Another feature of vagal tone is its role in the so-called ‘Gut-Brain’ relationship. The vagus nerve not only communicates the status of our gut to the nervous system and vice-versa but also integrates information about what is going on in the immune, endocrine, and nervous systems. We know that the ecology of the gut has profound effects on overall body physiology and the mechanisms for this are being elucidated. One of the key developments in our understanding of our relationship with gut flora has been the discovery of communicating factors produced by the commensal microbes (microbiomes) in our gut. The vagus nerve responds to these and, in turn, can transmit information to and from the gut/ brain. Those ‘gut feelings’ really are profound! A new book by Dr. Emeran Mayer, professor of medicine and psychiatry at UCLA, called ‘The Mind Gut Connection’ explores this new science of ‘Psychobiotics’.
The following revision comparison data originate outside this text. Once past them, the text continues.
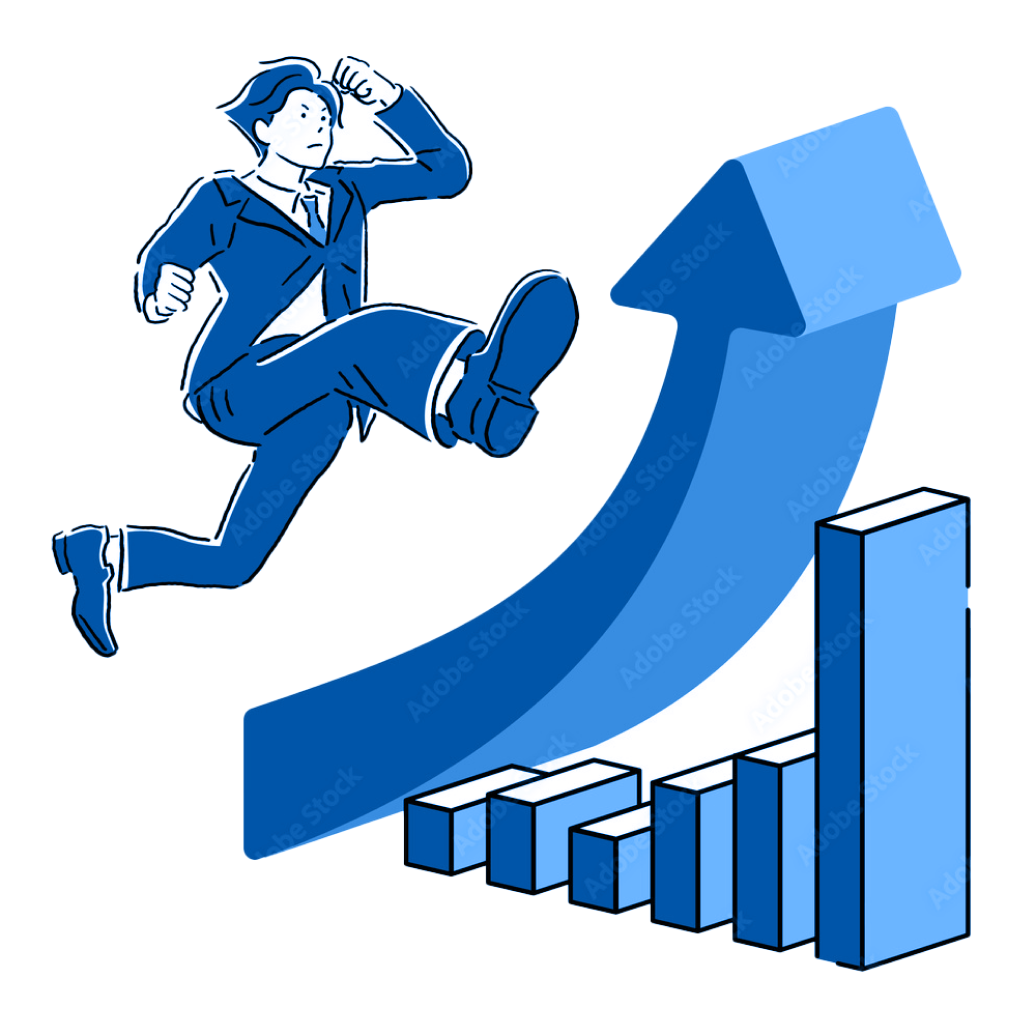
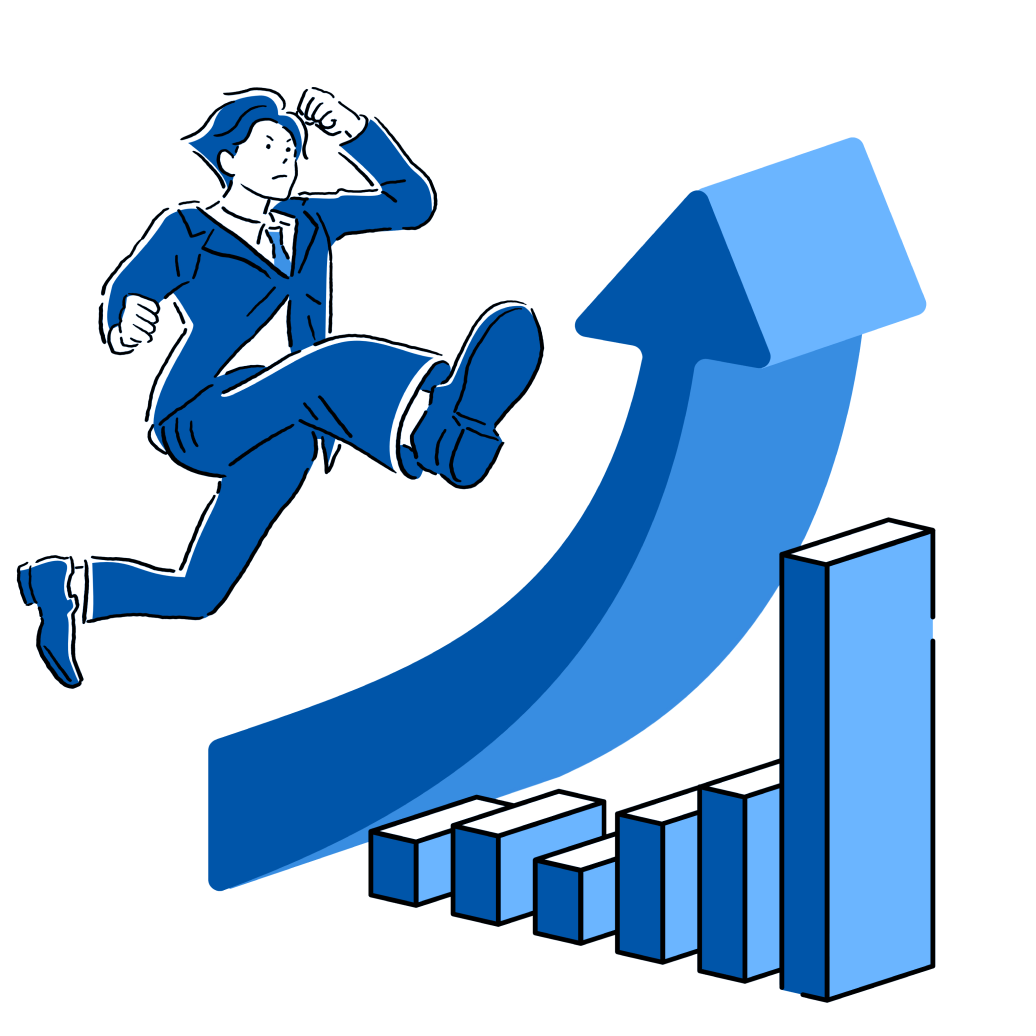
画像変更

diff --git a/wp-content/themes/bss-theme/parts/home/parts-home-features.php b/wp-content/themes/bss-theme/parts/home/parts-home-features.php
@@ -34,7 +34,7 @@
             </div>
             <div class="lists-image">
                 <div class="image-wrap">
-                    <img src="<?php echo theme_image_directory(); ?>/home/feature01.png">
+                    <img src="<?php echo theme_image_directory(); ?>/home/feature02.png">
                 </div>
             </div>
         </li>
@@ -52,7 +52,7 @@
             </div>
             <div class="lists-image">
                 <div class="image-wrap">
-                    <img src="<?php echo theme_image_directory(); ?>/home/feature01.png">
+                    <img src="<?php echo theme_image_directory(); ?>/home/feature03.png">
                 </div>
             </div>
         </li>
@@ -71,7 +71,7 @@
             </div>
             <div class="lists-image">
                 <div class="image-wrap">
-                    <img src="<?php echo theme_image_directory(); ?>/home/feature01.png">
+                    <img src="<?php echo theme_image_directory(); ?>/home/feature04.png">
                 </div>
             </div>
         </li>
Can we influence this without impacting a vagal stimulator or applying a Vulcan nerve pinch?


Yes, we can, and it’s not especially difficult. Vagal nerve stimulation occurs when we take a few deep breaths and breathe out slowly and forcefully to exercise the diaphragm. It also gets stimulated when we hum or speak due to the resonant frequencies (a reason, perhaps, for the efficacy of the ‘OM’ chant or singing and chanting in religious ceremonies). Splashing cold water on the face is another way of triggering a parasympathetic (vagal) response and may be linked to the so-called mammalian dive reflex. Loving-kindness meditation has been shown to induce higher vagal tone (‘How Positive Emotions Build Physical Health: Perceived Positive Social Connections Account for the Upward Spiral Between Positive Emotions and Vagal Tone’, Fredrickson and Kok 2010). Also, given the importance of the reciprocal gut/ brain connection, maintaining a healthy gut ecology is vital for good parasympathetic/ sympathetic balance.

At Calmer Clinics we are proud to have a range of clinical approaches that can address these issues, helping to restore a healthy vagal tone.